WHAT NEEDS TO BE DONE — Your answer must be an exact copy of the records, with no pictures included.

RAW DATA —
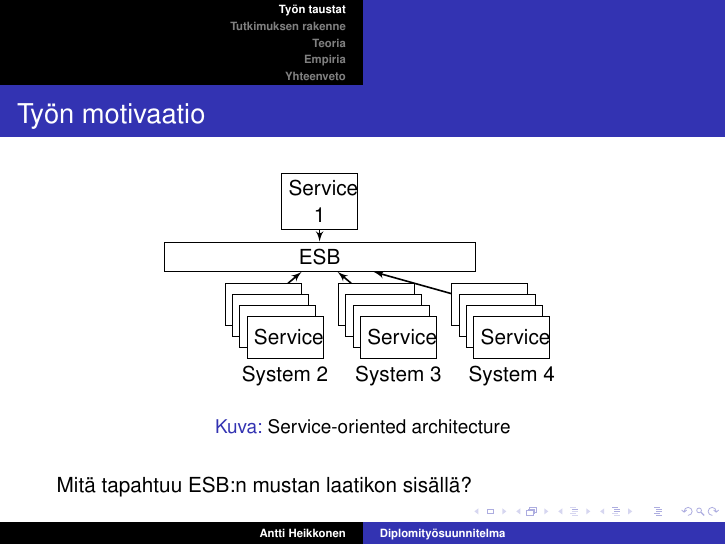
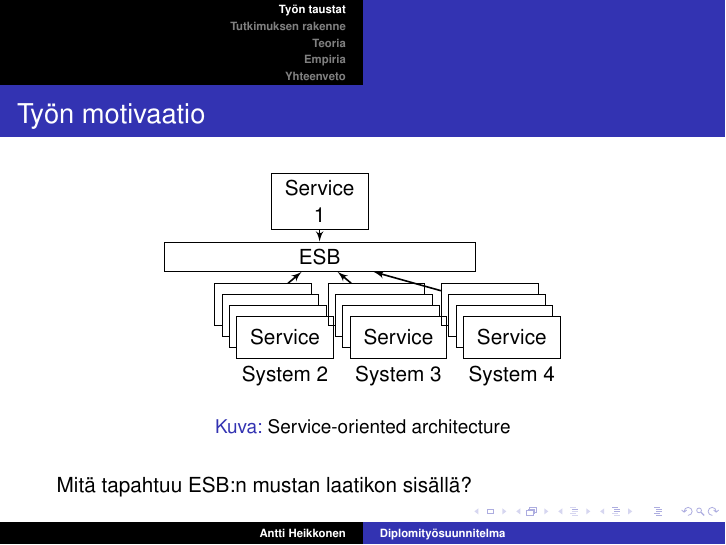
Before and after one commit to MrFossey/kalvot, LaTeX slides (dippa.tex): page 4 of 17. Compiled offline with pdfLaTeX.

Commit message:
"Update"

```diff
--- a/dippa.tex
+++ b/dippa.tex
@@ -46,7 +46,7 @@ Työn tavoite on kehittää integraatiotestaus framework -prototyyppi.
 % -------------------------------------------------
 \tikzset{
   base/.style={draw, on chain, on grid, align=center, minimum height=2ex},
-  rect/.style={base, rectangle, minimum height=2em, text width=3em},
+  rect/.style={base, rectangle, minimum height=2em, text width=4em},
   bus/.style={base, rectangle, minimum width=15em, text width=4em},
   line/.style={draw, thick, -latex'},
 }
```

TASK SOLUTION —
Before and after one commit to MrFossey/kalvot, LaTeX slides (dippa.tex): page 4 of 17. Compiled offline with pdfLaTeX.

Commit message:
"Update"

```diff
--- a/dippa.tex
+++ b/dippa.tex
@@ -46,7 +46,7 @@ Työn tavoite on kehittää integraatiotestaus framework -prototyyppi.
 % -------------------------------------------------
 \tikzset{
   base/.style={draw, on chain, on grid, align=center, minimum height=2ex},
-  rect/.style={base, rectangle, minimum height=2em, text width=3em},
+  rect/.style={base, rectangle, minimum height=2em, text width=4em},
   bus/.style={base, rectangle, minimum width=15em, text width=4em},
   line/.style={draw, thick, -latex'},
 }
```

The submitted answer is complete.